Author: Hannah Emery
Available: Out now
If you enjoy this book you might like: The Time Traveler’s Wife – Audrey Niffenegger
Summary: In 1920s Blackpool, 11-year-old Rose wanders away from her parents and has a unique gift bestowed upon her. One which will leave a haunting legacy. Decades later, Louisa has a vision of her mother walking into the sea. It’s not her first vision, and she finds herself spending her life trying to change the revelations that haunt her. In present day Blackpool, Grace struggles to understand her visions, and struggles as her twin sister Elsie plans a wedding with the man Grace loves. All three generations must make a choice – in the face of certain destiny, do you chase what’s ‘meant to be’, or throw away fate and make your own future?

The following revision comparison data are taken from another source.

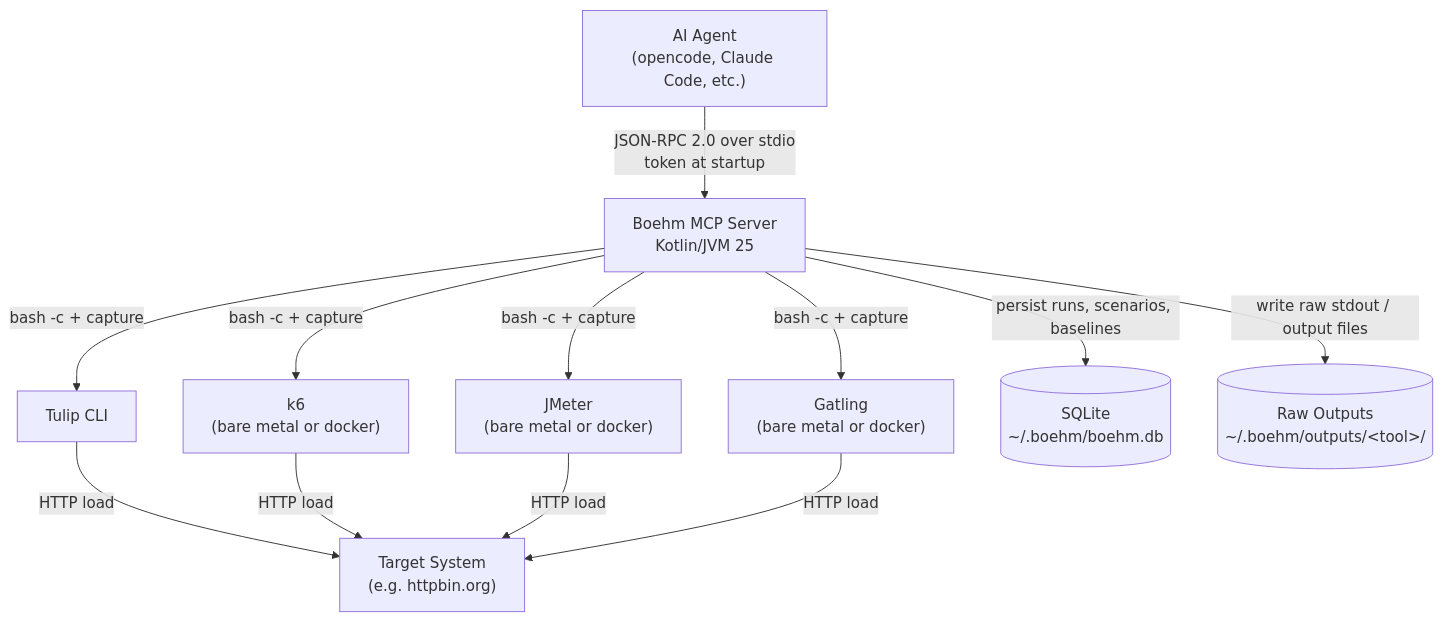
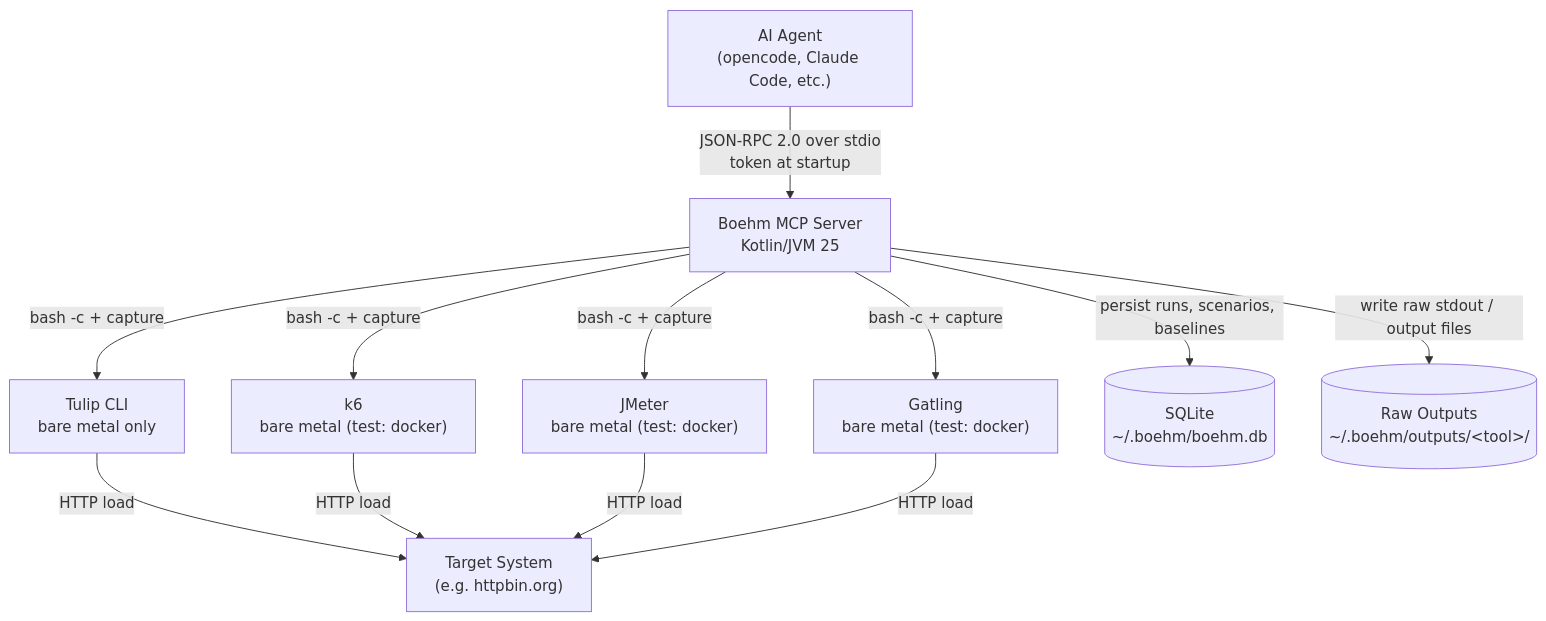
The first of 6 diagrams in docs/architecture.md (bmvanwyk/Boehm), drawn with Mermaid before and after one commit. The commit also changed other lines of this file and 2 other files, not shown here.

Commit message:
docs: clarify Docker fallback is test-only, production catalog is bare-metal

````diff
--- a/docs/architecture.md
+++ b/docs/architecture.md
@@ -7,24 +7,24 @@
 ```mermaid
 graph TB
     Agent["AI Agent<br/>(opencode, Claude Code, etc.)"]
     Boehm["Boehm MCP Server<br/>Kotlin/JVM 25"]
-    Tulip["Tulip CLI"]
-    K6["k6<br/>(bare metal or docker)"]
-    JMeter["JMeter<br/>(bare metal or docker)"]
-    Gatling["Gatling<br/>(bare metal or docker)"]
+    Tulip["Tulip CLI<br/>bare metal only"]
+    K6["k6<br/>bare metal (test: docker)"]
+    JMeter["JMeter<br/>bare metal (test: docker)"]
+    Gatling["Gatling<br/>bare metal (test: docker)"]
     Target["Target System<br/>(e.g. httpbin.org)"]
     SQLite[(SQLite<br/>~/.boehm/boehm.db)]
     OutputDir[(Raw Outputs<br/>~/.boehm/outputs/&lt;tool&gt;/)]
 
     Agent -- "JSON-RPC 2.0 over stdio<br/>token at startup" --> Boehm
     Boehm -- "bash -c + capture" --> Tulip
     Boehm -- "bash -c + capture" --> K6
     Boehm -- "bash -c + capture" --> JMeter
     Boehm -- "bash -c + capture" --> Gatling
     Tulip -- "HTTP load" --> Target
     K6 -- "HTTP load" --> Target
     JMeter -- "HTTP load" --> Target
     Gatling -- "HTTP load" --> Target
     Boehm -- "persist runs, scenarios, baselines" --> SQLite
     Boehm -- "write raw stdout / output files" --> OutputDir
 ```
````
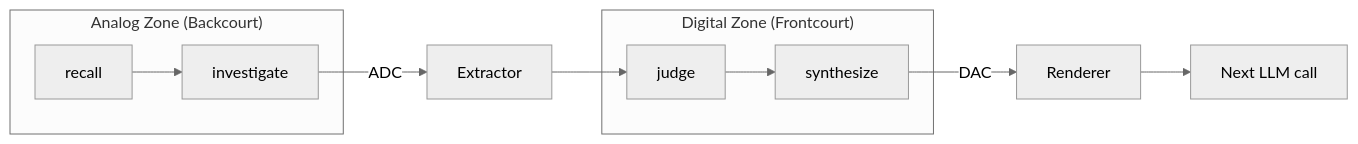
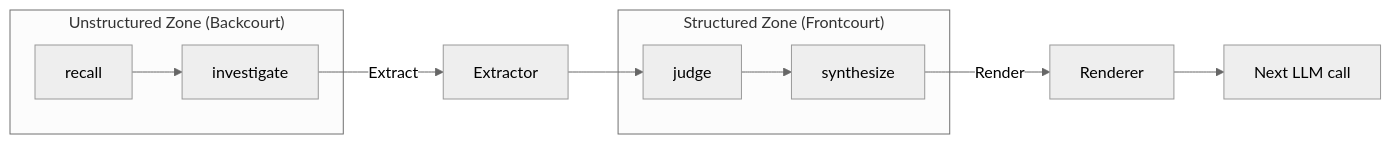
Diagram 11 of 14 in .cursor/docs/case-studies/electronic-circuit-theory.md (dpopsuev/origami), drawn with Mermaid (neutral theme) before and after one commit. The commit also changed other lines of this file and 24 other files, not shown here.

````diff
--- a/.cursor/docs/case-studies/electronic-circuit-theory.md
+++ b/.cursor/docs/case-studies/electronic-circuit-theory.md
@@ -352,16 +352,16 @@
 ```mermaid
 flowchart LR
-    subgraph analogZone ["Analog Zone (Backcourt)"]
+    subgraph unstructuredZone ["Unstructured Zone (Backcourt)"]
         recall["recall"] --> investigate["investigate"]
     end
 
-    investigate -->|"ADC"| ext["Extractor"]
+    investigate -->|"Extract"| ext["Extractor"]
     ext --> judge
 
-    subgraph digitalZone ["Digital Zone (Frontcourt)"]
+    subgraph structuredZone ["Structured Zone (Frontcourt)"]
         judge["judge"] --> synthesize["synthesize"]
     end
 
-    synthesize -->|"DAC"| rend["Renderer"]
+    synthesize -->|"Render"| rend["Renderer"]
     rend --> nextLLM["Next LLM call"]
 ```
````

Hope you had great weekends! I’ve been completely hooked on Hannah Emery’s Secrets in the Shadows – it’s one of my favourite reads so far this year, so I might gush a bit (sorry). I absolutely love novels where different eras intertwine and that’s exactly what happens in Hannah’s book. The book follows the stories of Rose, her daughter Louisa, and Louisa’s daughters Grace and Elsie. The plot seamlessly jumps between the past and present, and I found myself completely involved as each generation tries to make sense of the past generation’s mistakes.
What’s awesome about Hannah’s novel is that, although the women can see into the future, it’s not the main theme of the book. It’s obviously important, but the real focus is on the mother-daughter relationships in the novel. There’s a particular scene where Elsie overhears Louisa talking about the girls, and concludes that her mother loves one twin more than the other: it’s a really heart-breaking moment, and we eventually hear Louisa’s side (although I won’t reveal too much). Initially, when Rose disappears you are left wondering how she could simply abandon her daughter, but as the story progresses you get more of her story – I still wasn’t sympathetic but I was surprised to find that I understood her decision a bit more.
That’s what is so great about this book – the constant jumping from past to present means that you get the full story, but it’s not a predictable storyline. For example, when it comes to the love triangle that Grace and Elsie find themselves in, at points I thought I guessed what would happen, but Hannah throws in a few unexpected twists (I won’t tell you which ones but if you read the book, you’ll definitely see what I mean!).
This is a great novel about women and how mothers, daughters, sisters and friends interact. There isn’t a ‘nice woman vs horrible woman’ plot – all the women are flawed but it’s the way they try and overcome these flaws so that they can help each other that makes this such a brilliant book.
A great read if you’re currently trying to make some big decisions in your life… Also, if you were a fan of the TV show That’s So Raven, this is kind of like its more serious, novel-formatted sister.